The real-life application is part of a three-pronged approach that’s applied across the entire program. The other facets focus on the more technical, academic side of the project management body of knowledge and around the PMP exam, which many students opt to take after completing the certificate.
That teaching philosophy has worked for Selverian for the 17 years he’s taught in the program and helps keep students engaged. According to Selverian, students rarely miss class and even joined from different time zones while classes were held remotely.
And that’s his favorite part of teaching in the Project Management Program — the students and their dedication.
“The nice thing is that they want to be there,” Selverian said. “It’s a choice. It’s not like you’ve got to graduate high school or college and it’s some elective. It’s none of that. … It’s awesome. That’s a big part of it, just enjoying it because they want to learn, they want to fix stuff, and I enjoy watching the light bulbs go off.”
Another one of Selverian’s favorite parts of the program, both as a student and as an instructor, is the opportunity to connect. In fact, one of his classmates helped Selverian get the job he said jump-started his career.

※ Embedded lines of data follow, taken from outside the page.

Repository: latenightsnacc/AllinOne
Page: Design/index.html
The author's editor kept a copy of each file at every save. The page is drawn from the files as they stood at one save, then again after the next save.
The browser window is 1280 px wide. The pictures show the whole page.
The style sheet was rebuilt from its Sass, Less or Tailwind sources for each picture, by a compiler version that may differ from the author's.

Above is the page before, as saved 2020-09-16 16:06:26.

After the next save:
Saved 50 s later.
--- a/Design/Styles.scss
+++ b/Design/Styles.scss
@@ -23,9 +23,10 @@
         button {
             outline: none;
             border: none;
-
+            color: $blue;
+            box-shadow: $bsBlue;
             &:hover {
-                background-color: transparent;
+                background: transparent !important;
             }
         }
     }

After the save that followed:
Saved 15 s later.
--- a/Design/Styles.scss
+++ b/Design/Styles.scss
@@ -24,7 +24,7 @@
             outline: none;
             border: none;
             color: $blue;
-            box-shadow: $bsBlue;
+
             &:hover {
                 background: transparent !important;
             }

“The networking aspect of the whole thing is absolutely, truly valuable,” Selverian said. “For example, you have students that are in their group that exchange business cards. They get to know each other, some of them could be out of work for whatever reason and they’re looking to get back in. Whatever it might be, the networking component is amazing.”